The Maharajah’s country is about to be taken over by the British using the Doctrine of Lapse, a particularly dishonest bit of colonial unpleasantness. Collard summarises the cruel realities of the doctrine well. His British Political Officer is a dyed-in-the-wool villain, while many such men were doing their best in difficult conditions. Even so, his naked ambition and the ruthlessness of his political dealings seemed utterly credible.

The Jack Lark books, unlike mine, are really full-on stories of military history and Collard’s descriptions of both the British and Indian forces are convincing. (I am reminded, yet again, that my dismissal of the military value of the lance is probably the biggest blooper in Cawnpore.) The battle scenes are gripping and the sheer awfulness of hand-to-hand combat is depicted with gruesome enthusiasm. The final rout of the vast Indian force by a tiny detachment of Native Cavalry (small enough to fight under the command of a lieutenant) is not convincing but, ‘Then the British were over-run and Lark died,’ would have made an unsatisfactory ending. The defeat might have been less overwhelming, though. Two years later the Mutiny was to put the future of British India at real risk. It was the decision of many local rulers like the Maharajah to throw their lot in with the mutineers that nearly brought down British rule, and I would have liked to have finished the book with the Maharajah building his forces and waiting for another opportunity to destroy the British once and for all. Perhaps the name of the Maharajah’s daughter, Lakshmi, is a nod towards the great Indian warrior princess, Rani Lakshmi Bai, who was to lead her people against the British in that revolt.

Jack Lark, for all his inner angst, is a basically more optimistic character than Williamson. He can see the things that are wrong with British rule but, like many a soldier today, he considers that worrying about them is beyond his pay grade. He will fight and kill because, as he reluctantly accepts, that is his job and he’s very good at it. He will love and lose women along the way (it’s the law in books like this: my James Burke is the same) but the end will see him moving on, bloody but unbowed, to his next adventure.

There are several Jack Lark books already available and more in the pipeline. I’m looking forward to reading them. Paul Collard writes fast-paced adventure stories that bring the reality of 19th century warfare home with brutal immediacy. At the same time, the military detail shows a love of historical tactics and weaponry while the backgrounds evidence a lot of research, without bogging down in displays of superfluous historicity. They are great reads and I wholeheartedly recommend them.

Thursday, 23 July 2015

The Aftermath of Cawnpore
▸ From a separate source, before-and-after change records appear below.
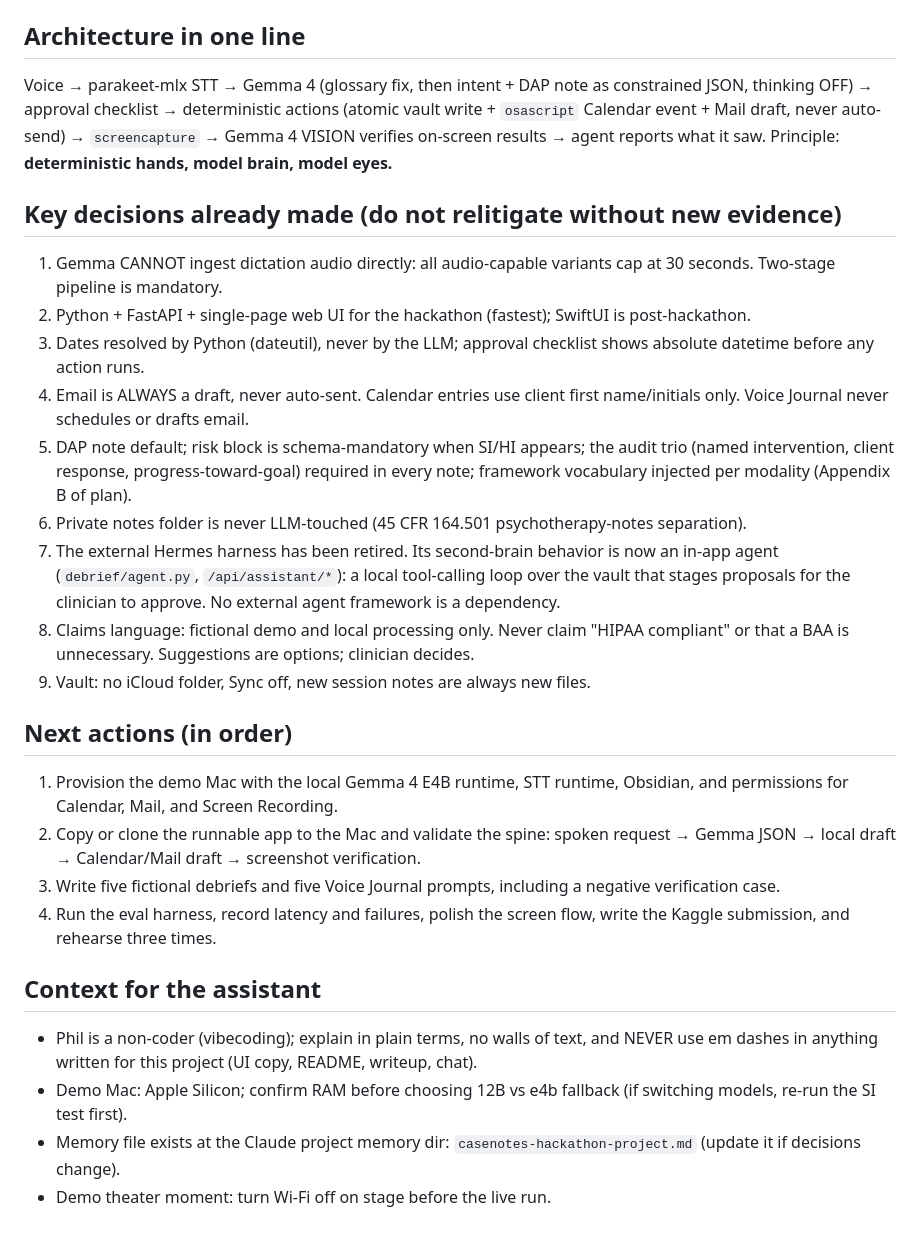
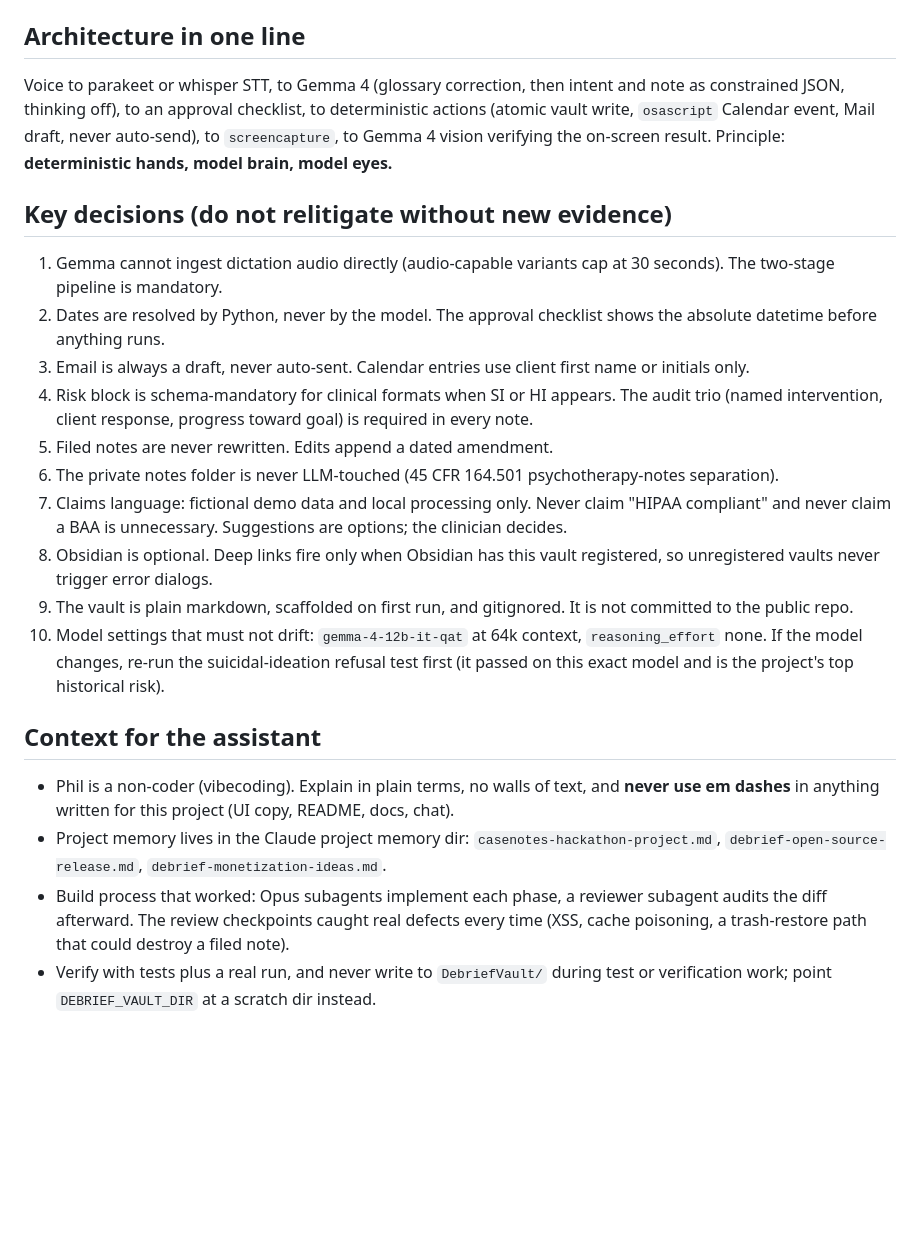
Before and after one commit to fomoPhil/case-notes, a Markdown page: HANDOFF.md, the part around one of its changes. Drawn GitHub-style; blank space fills up the shorter version.

```diff
--- a/HANDOFF.md
+++ b/HANDOFF.md
@@ -37,30 +39,24 @@ Open items: the `test_pipeline_live_runs_twice` live test is coupled to the real
 
 ## Architecture in one line
 
-Voice → parakeet-mlx STT → Gemma 4 (glossary fix, then intent + DAP note as constrained JSON, thinking OFF) → approval checklist → deterministic actions (atomic vault write + `osascript` Calendar event + Mail draft, never auto-send) → `screencapture` → Gemma 4 VISION verifies on-screen results → agent reports what it saw. Principle: **deterministic hands, model brain, model eyes.**
+Voice to parakeet or whisper STT, to Gemma 4 (glossary correction, then intent and note as constrained JSON, thinking off), to an approval checklist, to deterministic actions (atomic vault write, `osascript` Calendar event, Mail draft, never auto-send), to `screencapture`, to Gemma 4 vision verifying the on-screen result. Principle: **deterministic hands, model brain, model eyes.**
 
-## Key decisions already made (do not relitigate without new evidence)
+## Key decisions (do not relitigate without new evidence)
 
-1. Gemma CANNOT ingest dictation audio directly: all audio-capable variants cap at 30 seconds. Two-stage pipeline is mandatory.
-2. Python + FastAPI + single-page web UI for the hackathon (fastest); SwiftUI is post-hackathon.
-3. Dates resolved by Python (dateutil), never by the LLM; approval checklist shows absolute datetime before any action runs.
-4. Email is ALWAYS a draft, never auto-sent. Calendar entries use client first name/initials only. Voice Journal never schedules or drafts email.
-5. DAP note default; risk block is schema-mandatory when SI/HI appears; the audit trio (named intervention, client response, progress-toward-goal) required in every note; framework vocabulary injected per modality (Appendix B of plan).
-6. Private notes folder is never LLM-touched (45 CFR 164.501 psychotherapy-notes separation).
-7. The external Hermes harness has been retired. Its second-brain behavior is now an in-app agent (`debrief/agent.py`, `/api/assistant/*`): a local tool-calling loop over the vault that stages proposals for the clinician to approve. No external agent framework is a dependency.
-8. Claims language: fictional demo and local processing only. Never claim "HIPAA compliant" or that a BAA is unnecessary. Suggestions are options; clinician decides.
-9. Vault: no iCloud folder, Sync off, new session notes are always new files.
-
-## Next actions (in order)
-
-1. Provision the demo Mac with the local Gemma 4 E4B runtime, STT runtime, Obsidian, and permissions for Calendar, Mail, and Screen Recording.
-2. Copy or clone the runnable app to the Mac and validate the spine: spoken request → Gemma JSON → local draft → Calendar/Mail draft → screenshot verification.
-3. Write five fictional debriefs and five Voice Journal prompts, including a negative verification case.
-4. Run the eval harness, record latency and failures, polish the screen flow, write the Kaggle submission, and rehearse three times.
+1. Gemma cannot ingest dictation audio directly (audio-capable variants cap at 30 seconds). The two-stage pipeline is mandatory.
+2. Dates are resolved by Python, never by the model. The approval checklist shows the absolute datetime before anything runs.
+3. Email is always a draft, never auto-sent. Calendar entries use client first name or initials only.
+4. Risk block is schema-mandatory for clinical formats when SI or HI appears. The audit trio (named intervention, client response, progress toward goal) is required in every note.
+5. Filed notes are never rewritten. Edits append a dated amendment.
+6. The private notes folder is never LLM-touched (45 CFR 164.501 psychotherapy-notes separation).
+7. Claims language: fictional demo data and local processing only. Never claim "HIPAA compliant" and never claim a BAA is unnecessary. Suggestions are options; the clinician decides.
+8. Obsidian is optional. Deep links fire only when Obsidian has this vault registered, so unregistered vaults never trigger error dialogs.
+9. The vault is plain markdown, scaffolded on first run, and gitignored. It is not committed to the public repo.
+10. Model settings that must not drift: `gemma-4-12b-it-qat` at 64k context, `reasoning_effort` none. If the model changes, re-run the suicidal-ideation refusal test first (it passed on this exact model and is the project's top historical risk).
 
 ## Context for the assistant
 
-- Phil is a non-coder (vibecoding); explain in plain terms, no walls of text, and NEVER use em dashes in anything written for this project (UI copy, README, writeup, chat).
-- Demo Mac: Apple Silicon; confirm RAM before choosing 12B vs e4b fallback (if switching models, re-run the SI test first).
-- Memory file exists at the Claude project memory dir: `casenotes-hackathon-project.md` (update it if decisions change).
-- Demo theater moment: turn Wi-Fi off on stage before the live run.
+- Phil is a non-coder (vibecoding). Explain in plain terms, no walls of text, and **never use em dashes** in anything written for this project (UI copy, README, docs, chat).
+- Project memory lives in the Claude project memory dir: `casenotes-hackathon-project.md`, `debrief-open-source-release.md`, `debrief-monetization-ideas.md`.
+- Build process that worked: Opus subagents implement each phase, a reviewer subagent audits the diff afterward. The review checkpoints caught real defects every time (XSS, cache poisoning, a trash-restore path that could destroy a filed note).
+- Verify with tests plus a real run, and never write to `DebriefVault/` during test or verification work; point `DEBRIEF_VAULT_DIR` at a scratch dir instead.
```
Also changed, not shown: other parts of HANDOFF.md (+30 -28 lines).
Although we always talk about the Cawnpore massacre, there were actually two separate massacres: the massacre at the boats and the massacre of the women and children at the Bibighar. At the time, there were no formal laws of war but there were tacit understandings of what was and was not acceptable behaviour. Massacre of troops who had been promised safe conduct was, of course, outside of these. It was the massacre of the women and children, though, that truly horrified the British.

How Europe viewed the killings at the Bibighar
(not a terribly accurate representation)

In any rebellion in the 19th century, those on the losing side could expect to suffer, but after news of the Cawnpore massacre spread, the suffering of Indians was on a horrific scale. A relief column reached Cawnpore only days after the women and children had been killed and immediately took vengeance on any men who were (or might have been) involved. Prisoners were forced to clean the blood off the floor and walls of the house where the murders had taken place. Many were ordered to lick it off. Muslim prisoners were forced to eat pork and Hindus to eat beef. Then they were executed.

The scale of British reprisals was almost unbelievable. British columns delayed reaching their objectives to take the time to annihilate the adult male populations of entire villages. Trees along the line of march were decorated with the hanged bodies of any men who couldn't conclusively prove that they had had no involvement with the insurrection.

The bloodletting went on for months, largely supported by people in Britain. This cartoon by Tenniel (from Punch magazine) reflects the popular mood.

No one knows how many people died in the reprisals, referred to as 'The Devil's Wind' by Indians. It was a wind that probably cut down 100,000 Indian soldiers but there are no records of civilian casualties, which probably exceeded this figure.

It was not until July 1859 that Lord Canning finally issued a proclamation officially declaring peace in India.
"War is at an end; Rebellion is put down; the Noise of Arms is no longer heard where the enemies of the State have persisted in their last Struggle; the Presence of large Forces in the Field has ceased to be necessary; Order is re-established and peaceful Pursuits have everywhere been resumed."

Friday, 17 July 2015


A hundred and fifty-eight years ago British forces in India were fighting an insurrection which became known in British history as the Indian Mutiny.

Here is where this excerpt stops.